▶ [EXERCISE MATERIAL]
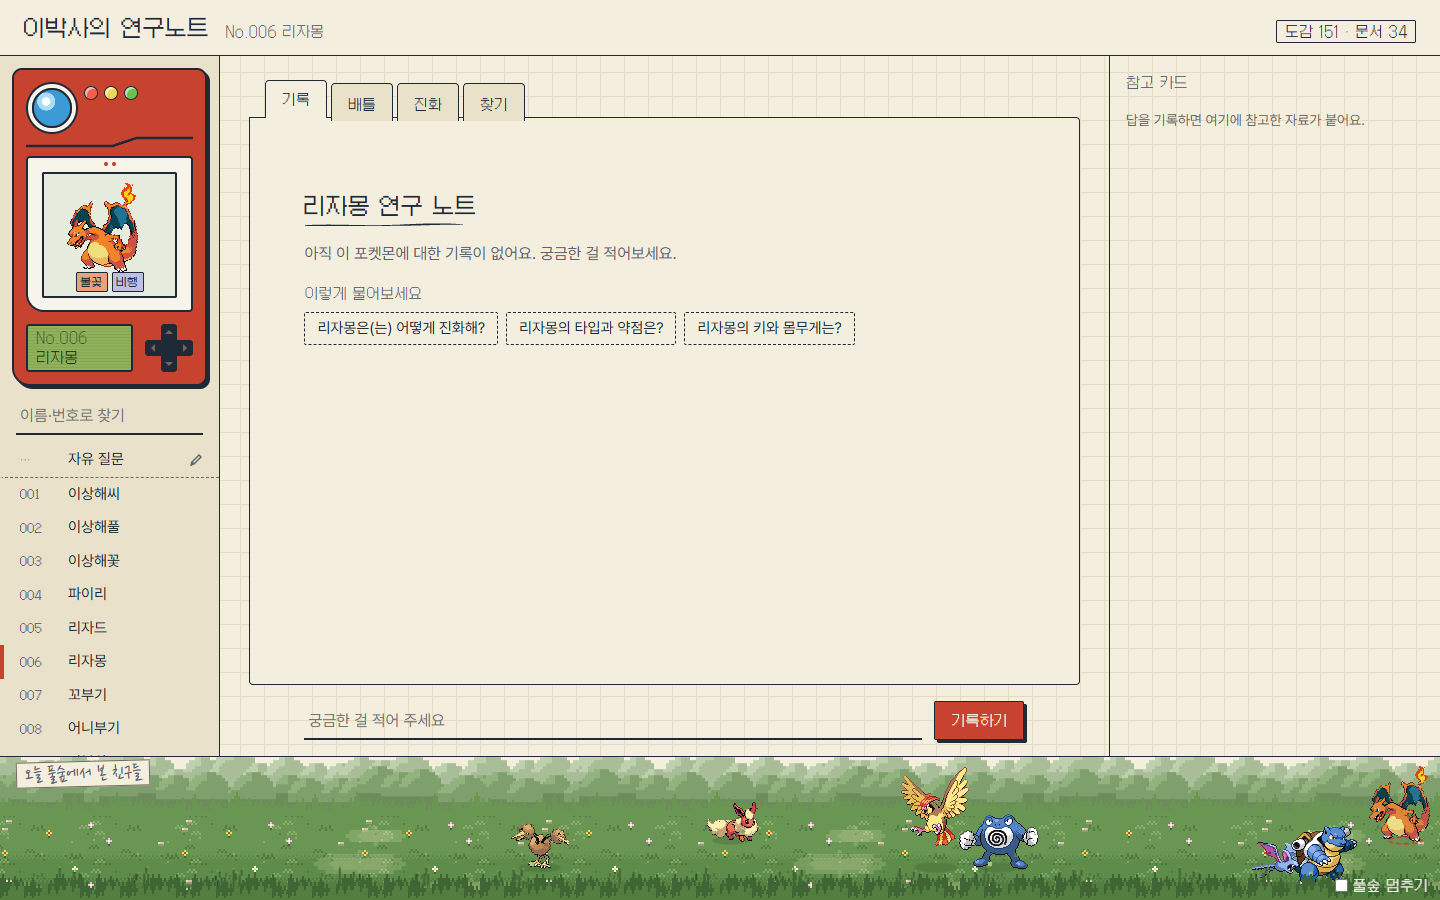
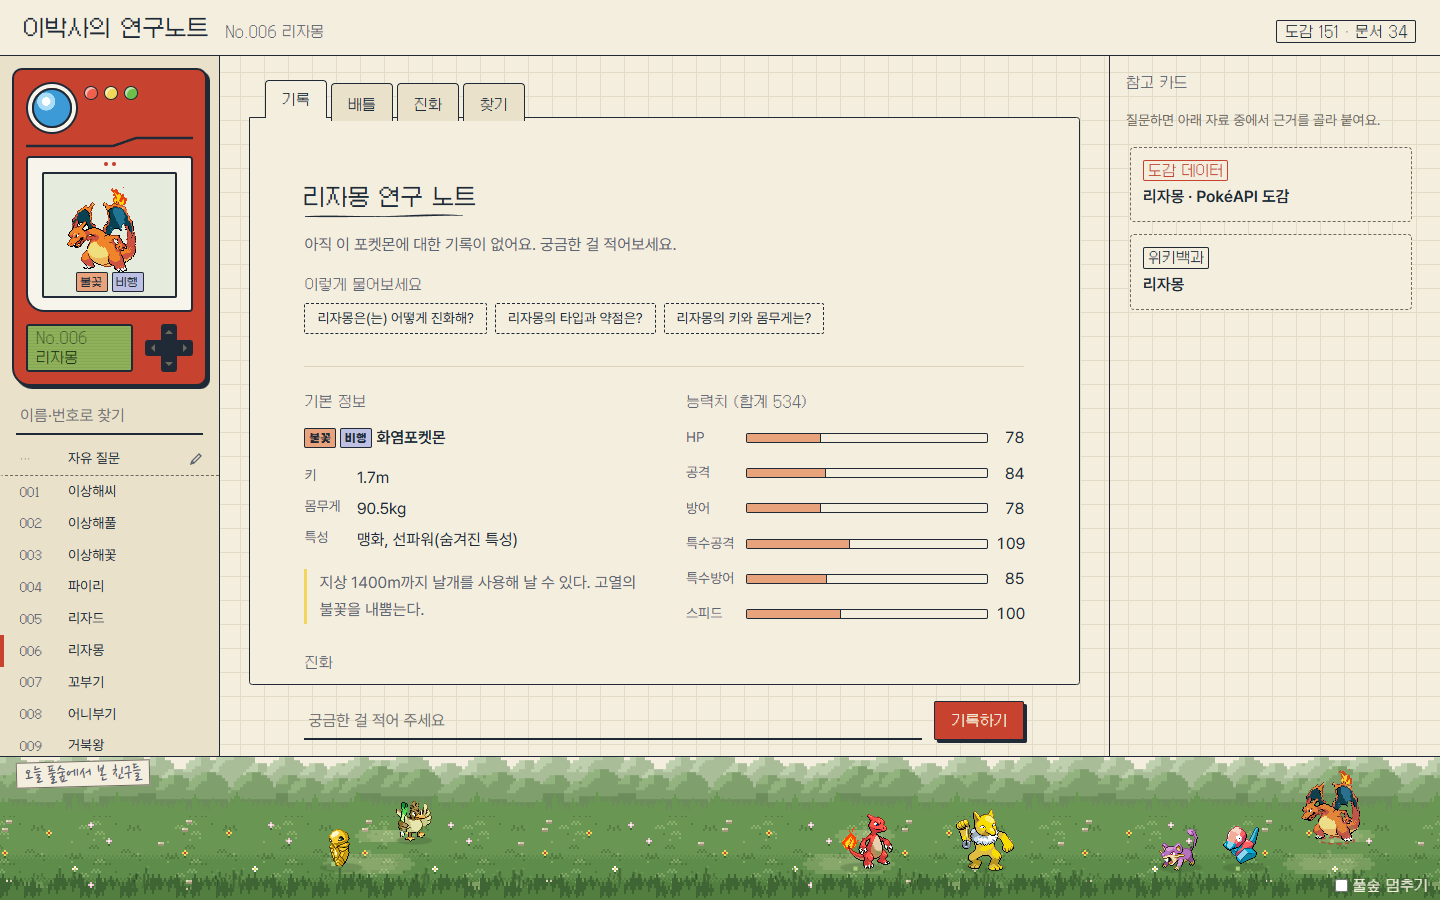
[검증] 새 디자인으로 V12 캡처 다시 찍기, 도감 페이지 캡처 추가
- V12: 기록이 없는 리자몽 노트가 빈 종이 대신 도감 페이지로 바뀌어 다시 찍음 (자유 질문 기록은 섞이지 않음)
- F2009_dex_page.png: 기록이 없는 포켓몬의 도감 페이지 (이상해꽃)

diff --git a/docs/verification.md b/docs/verification.md
@@ -3,7 +3,7 @@
 상태: ✅ 통과 · ❌ 실패 · ⬜ 미확인.
 실행 기록 원본은 `docs/evidence/`에 있습니다 (`checks.md`는 `python -m scripts.run_checks`로 다시 만들 수 있음).
 화면 캡처는 `docs/screenshots/`에 있습니다 (2026-10-22, 실제 키로 켠 서버를 크롬으로 조작해 찍음. 터미널 그림은 명령 출력을 그대로 옮김. V06·V07은 다시 실행하면 색인이 바뀌어 기록 파일을 그림으로 옮김).
-추가 캡처: `F2009_first_screen.png`(첫 화면), `F2012_progress.png`(답을 찾는 중 진행 상태), `F2013_mobile_390.png`(좁은 화면).
+추가 캡처: `F2009_first_screen.png`(첫 화면), `F2012_progress.png`(답을 찾는 중 진행 상태), `F2013_mobile_390.png`(좁은 화면), `F2009_dex_page.png`(기록이 없는 포켓몬의 도감 페이지). V12 두 장은 도감 페이지를 넣은 뒤 다시 찍음.
 
 검증 환경: 2026-10-21 · gpt-4.1-mini / text-embedding-3-small · 청크 800/150 · Top-k 5 · similarity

▶ [WHAT NEEDS TO BE DONE]
Starting from the line that contains "- F2009_dex_page.png: 기록이", reproduce each line of the data exactly through the last one.

▶ [EXERCISE RESULT]
- F2009_dex_page.png: 기록이 없는 포켓몬의 도감 페이지 (이상해꽃)

diff --git a/docs/verification.md b/docs/verification.md
@@ -3,7 +3,7 @@
 상태: ✅ 통과 · ❌ 실패 · ⬜ 미확인.
 실행 기록 원본은 `docs/evidence/`에 있습니다 (`checks.md`는 `python -m scripts.run_checks`로 다시 만들 수 있음).
 화면 캡처는 `docs/screenshots/`에 있습니다 (2026-10-22, 실제 키로 켠 서버를 크롬으로 조작해 찍음. 터미널 그림은 명령 출력을 그대로 옮김. V06·V07은 다시 실행하면 색인이 바뀌어 기록 파일을 그림으로 옮김).
-추가 캡처: `F2009_first_screen.png`(첫 화면), `F2012_progress.png`(답을 찾는 중 진행 상태), `F2013_mobile_390.png`(좁은 화면).
+추가 캡처: `F2009_first_screen.png`(첫 화면), `F2012_progress.png`(답을 찾는 중 진행 상태), `F2013_mobile_390.png`(좁은 화면), `F2009_dex_page.png`(기록이 없는 포켓몬의 도감 페이지). V12 두 장은 도감 페이지를 넣은 뒤 다시 찍음.
 
 검증 환경: 2026-10-21 · gpt-4.1-mini / text-embedding-3-small · 청크 800/150 · Top-k 5 · similarity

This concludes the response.